- _What the task requires_:
Taking the data below line by line, count those that include the word "text" and report the number alone.

[[ Task input, beginning ]]

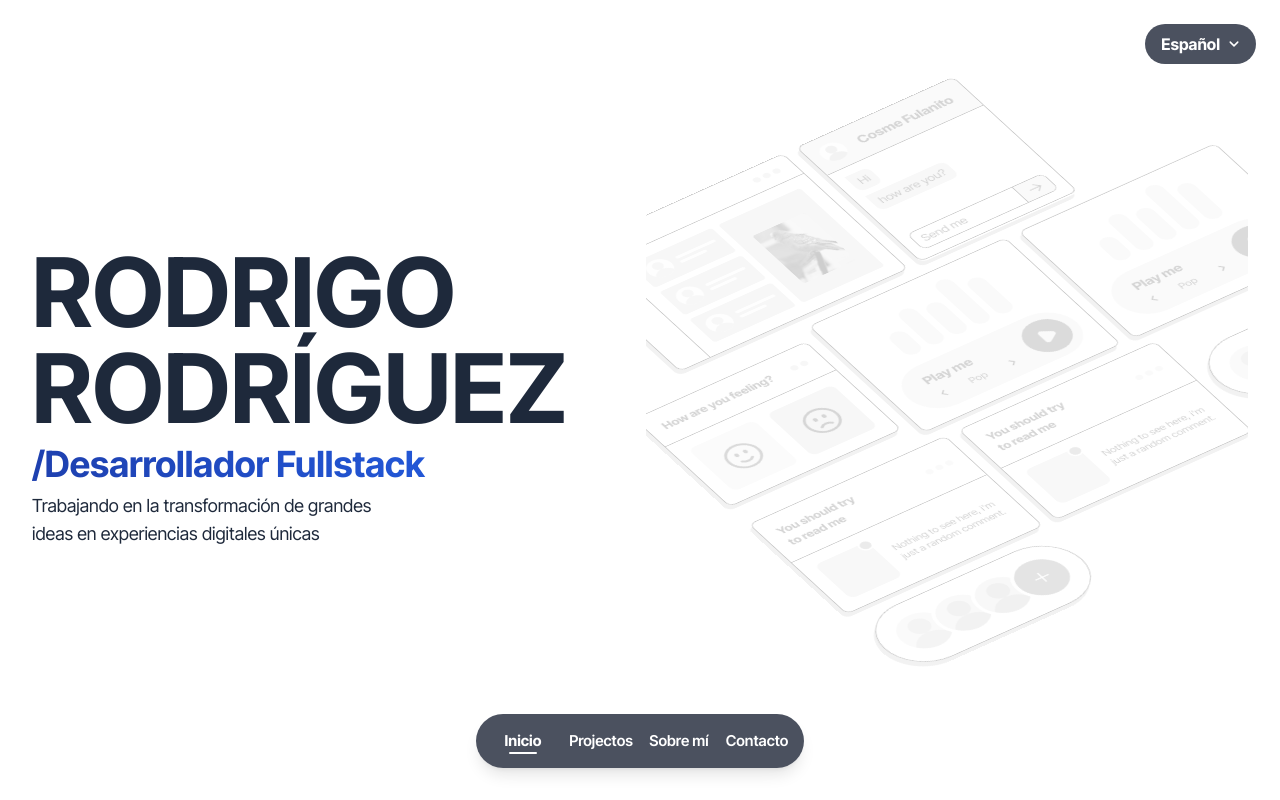
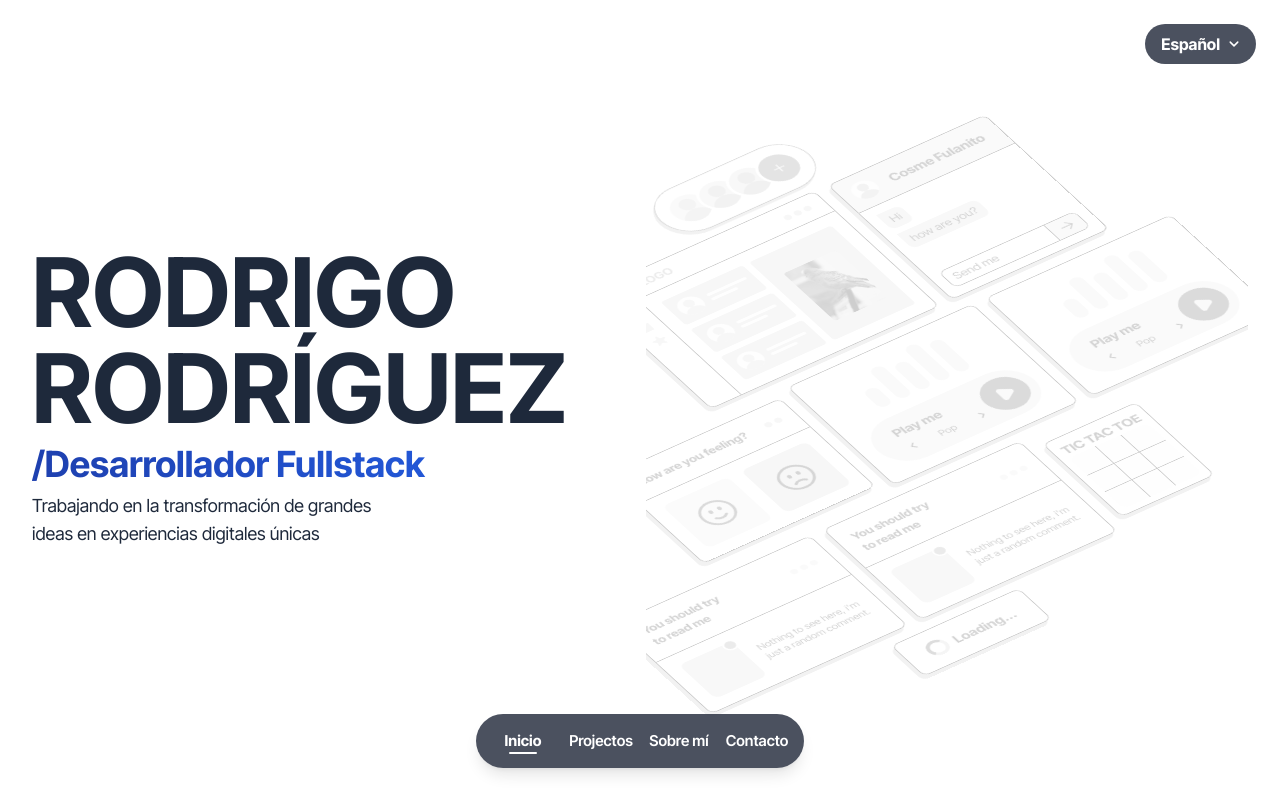
Before and after one commit to RdrBux/portfolio, a React (Create React App) app: page / in a window 1280 px wide. Built offline with nearby package versions, Linux system fonts and the light colour scheme; a web font is replaced by a local one.

Commit message:
Add Game and Loading components

```diff
--- a/src/components/home/FriendsList.jsx
+++ b/src/components/home/FriendsList.jsx
@@ -59,7 +59,7 @@ export default function FriendsList() {
   );
 
   return (
-    <div className="shadowed | group flex h-fit w-fit shrink-0 select-none rounded-full border border-black bg-white p-4 opacity-10 grayscale duration-300 hover:opacity-100 hover:grayscale-0 lg:opacity-20">
+    <div className="shadowed | group flex h-fit w-fit shrink-0 scale-75 select-none rounded-full border border-black bg-white p-4 opacity-10 grayscale duration-300 hover:opacity-100 hover:grayscale-0 lg:opacity-20">
       {greenAvatar}
       {blueAvatar}
       {purpleAvatar}
--- /dev/null
+++ b/src/components/home/Game.jsx
@@ -0,0 +1,152 @@
+import React from 'react';
+import { useState, useEffect } from 'react';
+
+export default function Game() {
+  const [squares, setSquares] = useState(['', '', '', '', '', '', '', '', '']);
+  const [computerTurn, setComputerTurn] = useState(false);
+  const [result, setResult] = useState(false);
+
+  function handleClick(i) {
+    if (computerTurn === false && squares[i] === '') {
+      setSquares((prev) => [...prev, (prev[i] = 'X')], setComputerTurn(true));
+    }
+  }
+
+  useEffect(() => {
+    if (computerTurn) {
+      const emptySquare = squares.findIndex((square) => square === '');
+      setSquares(
+        (prev) => [...prev, (prev[emptySquare] = 'O')],
+        setComputerTurn(false)
+      );
+    }
+  }, [computerTurn]);
+
+  function playComputerTurn() {
+    const emptySquare = squares.findIndex((square) => square === '');
+    setSquares((prev) => [...prev, (prev[emptySquare] = 'O')]);
+  }
+
+  function checkWin() {
+    if (result) return;
+    const board = [...squares];
+    const winningCombos = [
+      board.slice(0, 3),
+      board.slice(3, 6),
+      board.slice(6, 9),
+      [].concat(board[0], board[3], board[6]),
+      [].concat(board[1], board[4], board[7]),
+      [].concat(board[2], board[5], board[8]),
+      [].concat(board[0], board[4], board[8]),
+      [].concat(board[2], board[4], board[6]),
+    ];
+    winningCombos.forEach((combo) => {
+      if (combo.every((square) => square === 'X')) {
+        setResult('WON');
+      }
+      if (combo.every((square) => square === 'O')) {
+        setResult('LOST');
+      }
+    });
+  }
+
+  function playAgain() {
+    setSquares(['', '', '', '', '', '', '', '', '']);
+    setResult(false);
+  }
+
+  checkWin();
+
+  return (
+    <div className="shadowed | w-fit shrink-0 rounded-lg border border-black p-2 font-bold opacity-10 grayscale duration-300 hover:opacity-100 hover:grayscale-0 lg:opacity-20">
+      <p className="text-center">TIC TAC TOE</p>
+      <div className="relative flex cursor-pointer flex-col rounded-lg bg-gray-50">
+        {result && (
+          <div
+            className={`absolute flex h-full w-full flex-col items-center justify-center rounded-lg ${
+              result === 'WON' ? 'bg-green-200/80' : 'bg-red-200/80'
+            }`}
+          >
+            <div>YOU {result}</div>
+            <button onClick={playAgain}>
+              <svg
+                xmlns="http://www.w3.org/2000/svg"
+                fill="none"
+                viewBox="0 0 24 24"
+                strokeWidth={1.5}
+                stroke="currentColor"
+                className="h-6 w-6"
+              >
+                <path
+                  strokeLinecap="round"
+                  strokeLinejoin="round"
+                  d="M16.023 9.348h4.992v-.001M2.985 19.644v-4.992m0 0h4.992m-4.993 0l3.181 3.183a8.25 8.25 0 0013.803-3.7M4.031 9.865a8.25 8.25 0 0113.803-3.7l3.181 3.182m0-4.991v4.99"
+                />
+              </svg>
+            </button>
+          </div>
+        )}
+        <div className="flex">
+          <div
+            onClick={() => handleClick(0)}
+            className="flex h-8 w-8 items-center justify-center rounded-tl-lg hover:bg-gray-100"
+          >
+            {squares[0]}
+          </div>
+          <div
+            onClick={() => handleClick(1)}
+            className="flex h-8 w-8 items-center justify-center border-x border-black hover:bg-gray-100"
+          >
+            {squares[1]}
+          </div>
+          <div
+            onClick={() => handleClick(2)}
+            className="flex h-8 w-8 items-center justify-center rounded-tr-lg hover:bg-gray-100"
+          >
+            {squares[2]}
+          </div>
+        </div>
+        <div className="flex">
+          <div
+            onClick={() => handleClick(3)}
+            className="flex h-8 w-8 items-center justify-center border-y border-black hover:bg-gray-100"
+          >
+            {squares[3]}
+          </div>
+          <div
+            onClick={() => handleClick(4)}
+            className="flex h-8 w-8 items-center justify-center border border-black hover:bg-gray-100"
+          >
+            {squares[4]}
+          </div>
+          <div
+            onClick={() => handleClick(5)}
+            className="flex h-8 w-8 items-center justify-center border-y border-black hover:bg-gray-100"
+          >
+            {squares[5]}
+          </div>
+        </div>
+        <div className="flex">
+          <div
+            onClick={() => handleClick(6)}
+            className="flex h-8 w-8 items-center justify-center rounded-bl-lg hover:bg-gray-100"
+          >
+            {squares[6]}
+          </div>
+          <div
+            onClick={() => handleClick(7)}
+            className="flex h-8 w-8 items-center justify-center border-x border-black hover:bg-gray-100"
+          >
+            {squares[7]}
+          </div>
+          <div
+            onClick={() => handleClick(8)}
+            className="flex h-8 w-8 items-center justify-center rounded-br-lg hover:bg-gray-100"
+          >
+            {squares[8]}
+          </div>
+        </div>
+      </div>
+    </div>
+  );
+}
--- /dev/null
+++ b/src/components/home/Loading.jsx
@@ -0,0 +1,8 @@
+export default function Loading() {
+  return (
+    <div className="shadowed | group flex h-fit w-fit shrink-0 items-center gap-2 rounded-lg border border-black bg-white px-6 py-4 opacity-10 grayscale duration-300 hover:bg-violet-200 hover:opacity-100 hover:grayscale-0 lg:opacity-20">
+      <div className="h-6 w-6 rounded-full border-4 border-t-violet-600 border-l-violet-600 border-b-black/20 border-r-black/20 bg-white group-hover:animate-spin group-hover:bg-violet-200"></div>
+      <div className="font-bold text-violet-900">Loading...</div>
+    </div>
+  );
+}
--- a/src/components/home/SoundPlayer.jsx
+++ b/src/components/home/SoundPlayer.jsx
@@ -102,18 +102,18 @@ export default function SoundPlayer() {
   );
 
   return (
-    <div className="shadowed | flex w-60 shrink-0 select-none flex-col items-center gap-4 rounded-lg border border-black bg-white p-4 opacity-10 grayscale duration-300 hover:bg-blue-200 hover:opacity-100 hover:grayscale-0 lg:opacity-20">
+    <div className="shadowed | w-50 flex shrink-0 select-none flex-col items-center gap-4 rounded-lg border border-black bg-white p-4 opacity-10 grayscale duration-300 hover:bg-blue-200 hover:opacity-100 hover:grayscale-0 lg:opacity-20">
       <div className="flex items-end gap-2">
-        <div className="h-10 w-5 rounded-full bg-amber-200 duration-300"></div>
-        <div className="h-16 w-5 rounded-full bg-amber-200 duration-300"></div>
-        <div className="h-14 w-5 rounded-full bg-amber-200 duration-300"></div>
-        <div className="h-20 w-5 rounded-full bg-amber-200 duration-300"></div>
-        <div className="h-16 w-5 rounded-full bg-amber-200 duration-300"></div>
+        <div className="h-8 w-4 rounded-full bg-amber-200 duration-300"></div>
+        <div className="h-14 w-4 rounded-full bg-amber-200 duration-300"></div>
+        <div className="h-12 w-4 rounded-full bg-amber-200 duration-300"></div>
+        <div className="h-16 w-4 rounded-full bg-amber-200 duration-300"></div>
+        <div className="h-14 w-4 rounded-full bg-amber-200 duration-300"></div>
       </div>
       <div className="flex w-full items-center justify-between rounded-full bg-black/10 p-1 duration-300">
         <div className="ml-6 w-full leading-tight">
           <p className="font-bold">Play me</p>
-          <div className="mt-2 flex w-24 items-center justify-between gap-2">
+          <div className="mt-2 flex w-24 items-center justify-between gap-1">
             <div onClick={() => handleChangeSound('left')}>{chevron}</div>
             <p className="text-xs">{soundName}</p>
             <div
--- a/src/routes/home.jsx
+++ b/src/routes/home.jsx
@@ -3,6 +3,8 @@ import Chat from '../components/home/Chat';
 import Comment from '../components/home/Comment';
 import Faces from '../components/home/Faces';
 import FriendsList from '../components/home/FriendsList';
+import Game from '../components/home/Game';
+import Loading from '../components/home/Loading';
 import SoundPlayer from '../components/home/SoundPlayer';
 import VideoPlayer from '../components/home/VideoPlayer';
 import LangSelector from '../components/LangSelector';
@@ -108,25 +110,28 @@ export default function Home() {
                 duration: 1,
               },
             }}
-            className="absolute inset-0 h-full overflow-hidden lg:relative"
+            className="absolute inset-0 overflow-hidden lg:relative xl:-mt-20 2xl:-mt-40"
           >
-            <div className="scale-75 select-none lg:scale-100 lg:opacity-100 2xl:scale-125">
+            <div className="scale-75 select-none lg:scale-100 2xl:scale-110">
               <div className="rotated | flex flex-col gap-4">
-                <div className="ml-20 flex gap-4">
+                <div className="ml-40">
+                  <FriendsList />
+                </div>
+                <div className="ml-16 -mt-4 flex items-center gap-4">
                   <VideoPlayer />
                   <Chat />
                 </div>
-                <div className="flex items-center gap-4">
+                <div className="-ml-20 flex items-center gap-4">
                   <Faces />
                   <SoundPlayer />
                   <SoundPlayer />
                 </div>
-                <div className="flex items-center gap-4">
+                <div className="-ml-52 flex items-center gap-4">
                   <Comment />
                   <Comment />
-                  <FriendsList />
+                  <Game />
                 </div>
-                <FriendsList />
+                <Loading />
               </div>
             </div>
           </motion.div>
```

[[ Task input, end ]]

- _Output of the exercise_:
3